Management should consult their local attorney for two reasons: first, to learn if parental waivers are enforceable in that state,

Club Thought it was Protected Against Negligent Emergency Care

By Doyice Cotten

All health clubs need a sound risk management program aimed at the prevention of injuries. Included in that program should also be the use of a comprehensive, broadly worded liability waiver – just in case the risk management program does not work perfectly. In the following case, Locke v. Life Time Fitness, Inc. (2014), we find that Illinois waiver law requires that a waiver be specific and put the client on notice of the risks faced.

Club Polo: Do Relationships Prevent Lawsuits and Make Waivers Unnecessary?

By Corinna Charlton, Charlton Equine Law
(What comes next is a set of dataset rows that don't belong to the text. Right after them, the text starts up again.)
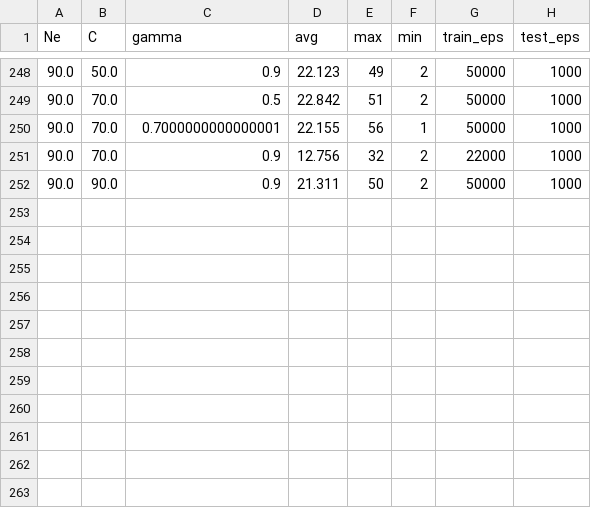
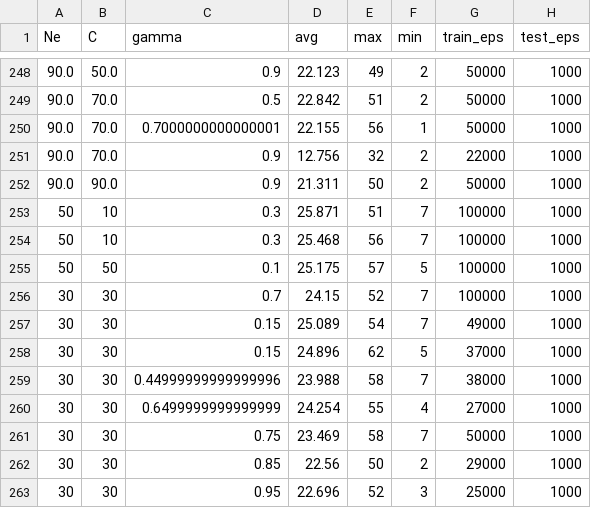
Before and after one commit to myuhao/Artifical_Intelligence, a CSV file: mp4/part 1/parameters.csv, drawn as a sheet; only a part is shown, gaps mark what is left out.

Commit message:
Experiment with many parameters.

```diff
--- a/mp4/part 1/parameters.csv
+++ b/mp4/part 1/parameters.csv
@@ -252 +252,12 @@ Ne,C,gamma,avg,max,min,train_eps,test_eps
 90.0,90.0,0.9,21.311,50,2,50000,1000
+50,10,0.3,25.871,51,7,100000,1000
+50,10,0.3,25.468,56,7,100000,1000
+50,50,0.1,25.175,57,5,100000,1000
+30,30,0.7,24.15,52,7,100000,1000
+30,30,0.15,25.089,54,7,49000,1000
+30,30,0.15,24.896,62,5,37000,1000
+30,30,0.44999999999999996,23.988,58,7,38000,1000
+30,30,0.6499999999999999,24.254,55,4,27000,1000
+30,30,0.75,23.469,58,7,50000,1000
+30,30,0.85,22.56,50,2,29000,1000
+30,30,0.95,22.696,52,3,25000,1000
```
Also changed, not shown: 1 other file.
Editor’s Note: Thanks to Corinna for this contribution to SportWaiver.com. She is an equine attorney in San Francisco. This article originally ran in her blog, http://ribbonsandredtape.blogspot.com/ on June  7, 2012.

“It’s the Friends that make us Nervous!”

My younger brother Collin (shown in the photo) is a polo superstar; he has gone to numerous interscholastic and intercollegiate national polo finals,

Cardiac Care in Clubs

This article by Doyice Cotten originally appeared in Fitness Management, but is as timely today as ever. Health, fitness, and recreation providers should have a plan in place for dealing with heart attacks and other serious incidents. Failure to do so can leave the provider liable.

Jerry Atcovitz suffered a heart attack while playing tennis at Gulph Mills Tennis Club in Pennsylvania.  He later filed suit against the club claiming that damage to his heart could have been mitigated if the club had utilized an automated external defibrillator (AED). 

State AED Statutes: Do You Know Your State’s Requirements?     Part 2

 JoAnn M. Eickhoff-Shemek, Ph.D., FACSM

President, Fitness Law Academy, LLC

Professor Emeritus, Exercise Science, University of South Florida

This following article was first published in the Fitness Law Academy’s newsletter in January 2021. It has been divided into two parts for our readers. It was written by Dr. JoAnn Eickhoff-Shemek, President of the Fitness Law Academy, LLC  and Editor of its quarterly newsletter.  Individuals can subscribe to this “free” newsletter by going to www.fitnesslawacademy.com.